Croatian oil pipeline operator Janaf has signed an oil transport contract with Hungarian oil and gas company MOL, the Croatian company’s board of directors disclosed on Monday. The contract, valid until March 31, 2023, will allow MOL to transport half a million tons of crude oil through the Omisalj-Gola section of the Janaf pipeline system, and to store almost 150,000 cubic meters of crude oil in Omisalj and Sisak during the same period.
In a press release, the Croatian management stated that the new contracts represent an exceptional contribution to the energy stability and independence of the European Union.
Back in December, Hungarian Foreign Minister Péter Szijjártó said on Spirit FM radio’s program that Croatia would increase the transit fee for the Adriatic pipeline by two and a half times from 2023, but that this would be an abuse of its monopoly position, according to the Hungarian government. The Hungarian government has called on the European Commission to intervene in the case of Croatia’s move. However, there is no news on whether EU intervention was ultimately necessary, or whether the Croatian side had agreed to lower the price.

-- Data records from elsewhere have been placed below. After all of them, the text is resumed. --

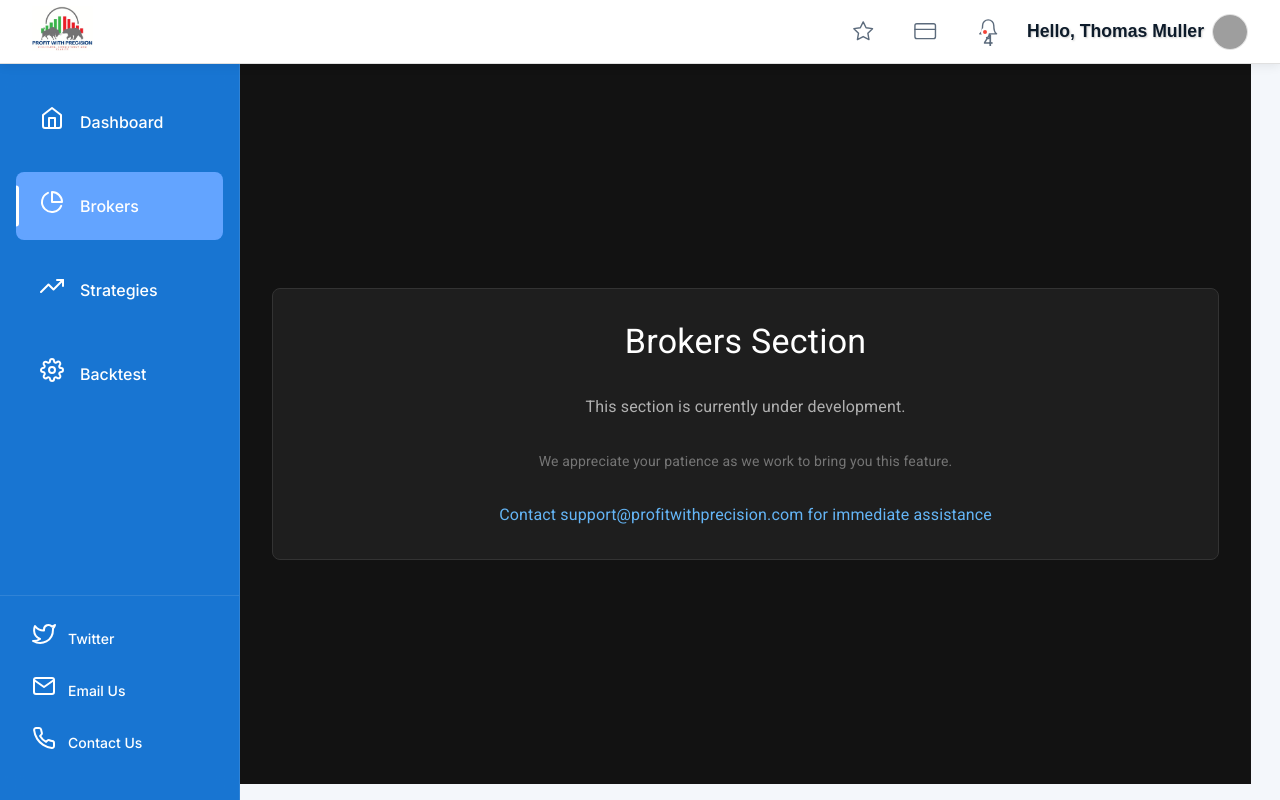
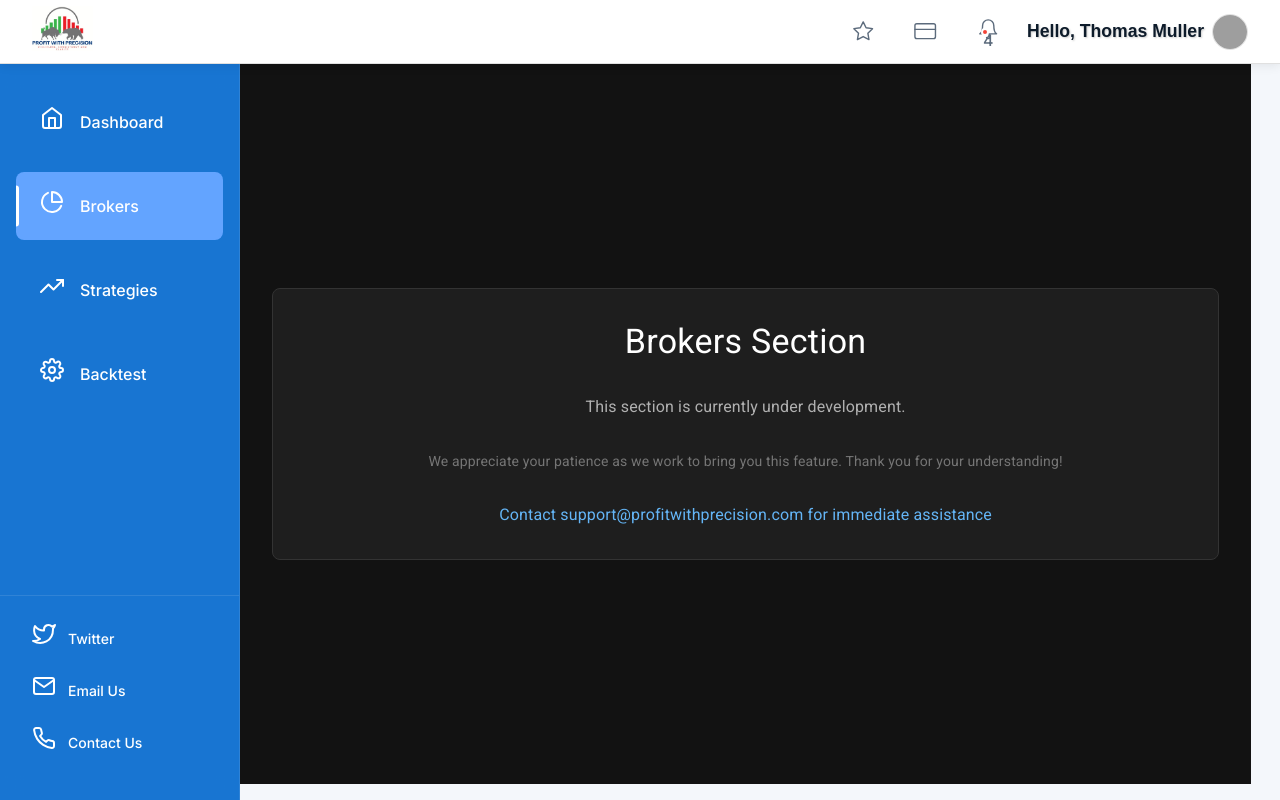
Before and after one commit to sudhanshu2070/last-trade, a React (Vite) app: page /brokers in a window 1280 px wide. Built offline with nearby package versions, Linux system fonts and the light colour scheme; grey boxes are pictures that could not be loaded.

Commit message:
Advance features 0.9 and navigation 0.21

```diff
--- a/src/components/TestComp.tsx
+++ b/src/components/TestComp.tsx
@@ -59,7 +59,7 @@ const TestComp: React.FC<{ name: string }> = ({ name }) => {
             mb: 4
           }}
         >
-          We appreciate your patience as we work to bring you this feature.
+          We appreciate your patience as we work to bring you this feature. Thank you for your understanding!
         </Typography>
 
         <Typography
```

“If the Friendship oil pipeline is shut down in the war in Ukraine,” the minister said on the radio, “we will have only one import route left: the Adriatic oil pipeline, which comes to Hungary from Croatia.” As Hungarian economic portal Világgazdaság pointed out in its article,
imports via the Croatian pipeline system are important for Hungary because the country depends on imports for 80-90 percent of its domestic energy supply.
The Croatian oil pipeline operator posted total revenues of 662 million kuna (EUR 87.8 million) in the first nine months of 2022, up 17 percent in the same period last year. In the same period, it posted a net profit of 261.7 million kuna (EUR 34.7 million), 33.3 percent more than in the first nine months of 2021.
The Zagreb-based company operates the Croatian section of the Adriatic oil pipeline, built between 1974 and 1979, which enables the transport of crude oil to both domestic and foreign users. The storage of oil and oil derivatives and the transhipment of liquid cargoes account for a minor part of its activities.
Featured photo via Mol Group